* [Image comparison data]
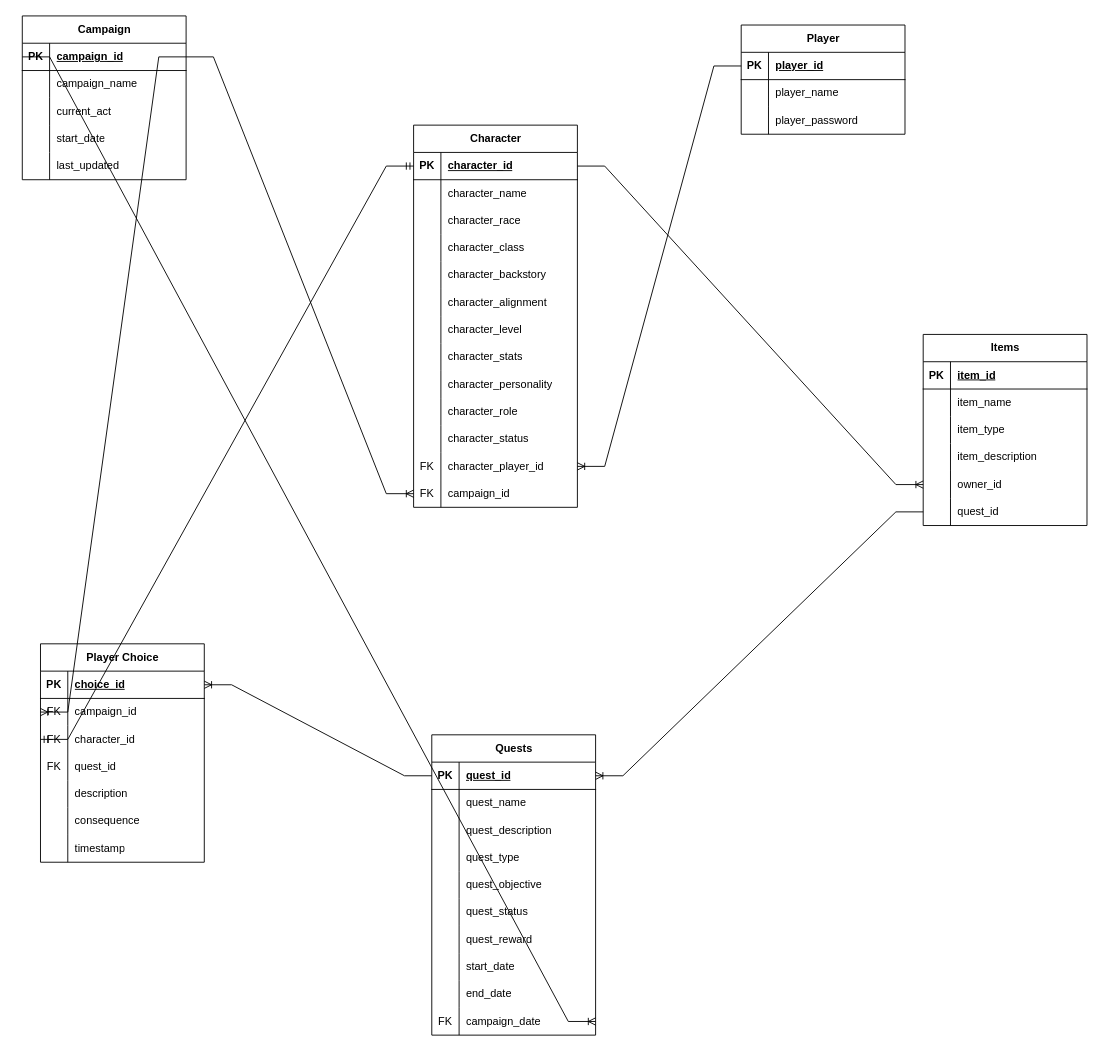
RickyBoyy/DnD keeps this draw.io diagram as Diagrama sem nome.drawio. Above is the earlier version. Source tidied: cells renumbered, new cells numbered last; positions are measured from the earlier drawing's top-left corner, leaving out a move shared by most shapes. Both pictures are drawn from the tidied source at 91%, with x=0, y=0 at pixel (22, 15).
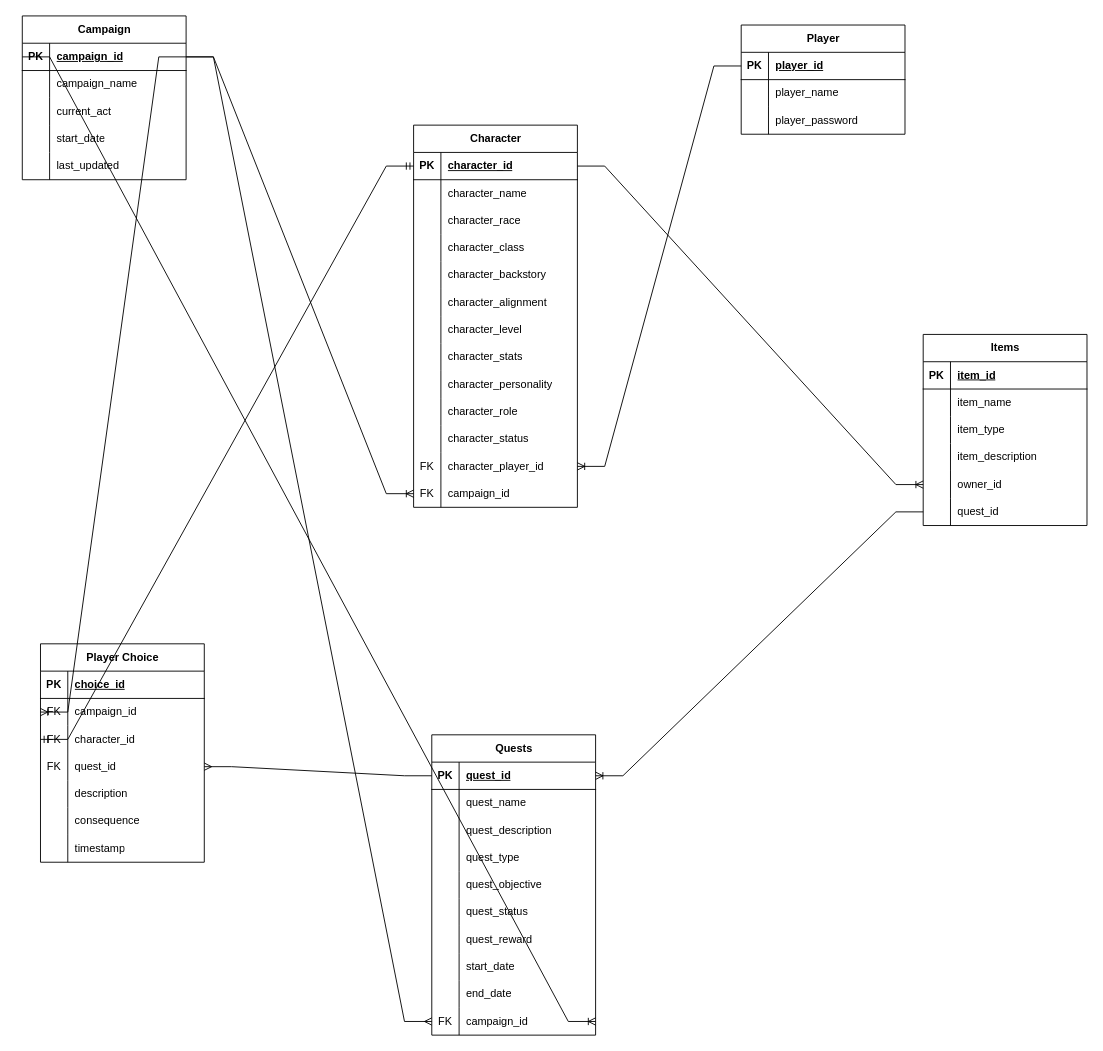
The same diagram, later.

Unchanged cells that the change refers to:
```xml
<mxCell id="3" style="shape=tableRow;horizontal=0;startSize=0;swimlaneHead=0;swimlaneBody=0;fillColor=none;points=[[0,0.5],[1,0.5]];portConstraint=eastwest;top=0;left=0;right=0;bottom=1;" parent="2" vertex="1">
  <mxGeometry y="30" width="180" height="30" as="geometry" />
</mxCell>
<mxCell id="19" style="shape=tableRow;horizontal=0;startSize=0;swimlaneHead=0;swimlaneBody=0;fillColor=none;points=[[0,0.5],[1,0.5]];portConstraint=eastwest;top=0;left=0;right=0;bottom=1;" parent="18" vertex="1">
  <mxGeometry y="30" width="180" height="30" as="geometry" />
</mxCell>
<mxCell id="46" style="shape=tableRow;horizontal=0;startSize=0;swimlaneHead=0;swimlaneBody=0;fillColor=none;points=[[0,0.5],[1,0.5]];portConstraint=eastwest;top=0;left=0;right=0;bottom=0;" parent="18" vertex="1">
  <mxGeometry y="300" width="180" height="30" as="geometry" />
</mxCell>
<mxCell id="124" style="shape=tableRow;horizontal=0;startSize=0;swimlaneHead=0;swimlaneBody=0;fillColor=none;points=[[0,0.5],[1,0.5]];portConstraint=eastwest;top=0;left=0;right=0;bottom=1;" parent="123" vertex="1">
  <mxGeometry y="30" width="180" height="30" as="geometry" />
</mxCell>
<mxCell id="133" style="shape=tableRow;horizontal=0;startSize=0;swimlaneHead=0;swimlaneBody=0;fillColor=none;points=[[0,0.5],[1,0.5]];portConstraint=eastwest;top=0;left=0;right=0;bottom=0;" parent="123" vertex="1">
  <mxGeometry y="120" width="180" height="30" as="geometry" />
</mxCell>
```

Diff of the diagram source:
```diff
@@
-    <mxCell id="48" value="campaign_date" style="shape=partialRectangle;fillColor=none;top=0;left=0;bottom=0;right=0;align=left;spacingLeft=6;overflow=hidden;whiteSpace=wrap;html=1;" parent="46" vertex="1">
+    <mxCell id="48" value="campaign_id" style="shape=partialRectangle;fillColor=none;top=0;left=0;bottom=0;right=0;align=left;spacingLeft=6;overflow=hidden;whiteSpace=wrap;html=1;" parent="46" vertex="1">
       <mxGeometry x="30" width="150" height="30" as="geometry" />
     </mxCell>
@@
-    <mxCell id="147" style="edgeStyle=entityRelationEdgeStyle;fontSize=12;html=1;endArrow=ERoneToMany;rounded=0;entryX=1;entryY=0.5;entryDx=0;entryDy=0;exitX=0;exitY=0.5;exitDx=0;exitDy=0;" parent="1" edge="1" source="19" target="124">
-      <mxGeometry relative="1" as="geometry" />
-    </mxCell>
+    <mxCell id="148" style="edgeStyle=entityRelationEdgeStyle;fontSize=12;html=1;endArrow=ERmany;rounded=0;exitX=0;exitY=0.5;exitDx=0;exitDy=0;entryX=1;entryY=0.5;entryDx=0;entryDy=0;" parent="1" edge="1" source="19" target="133">
+      <mxGeometry relative="1" as="geometry" />
+    </mxCell>
+    <mxCell id="149" style="edgeStyle=entityRelationEdgeStyle;fontSize=12;html=1;endArrow=ERmany;rounded=0;" parent="1" edge="1" source="3" target="46">
+      <mxGeometry relative="1" as="geometry" />
+    </mxCell>
```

* [Aim of the task]
What is the number of lines in the data above that contain the word "diagram"? Report the figure only.

* [Solution for this task]
3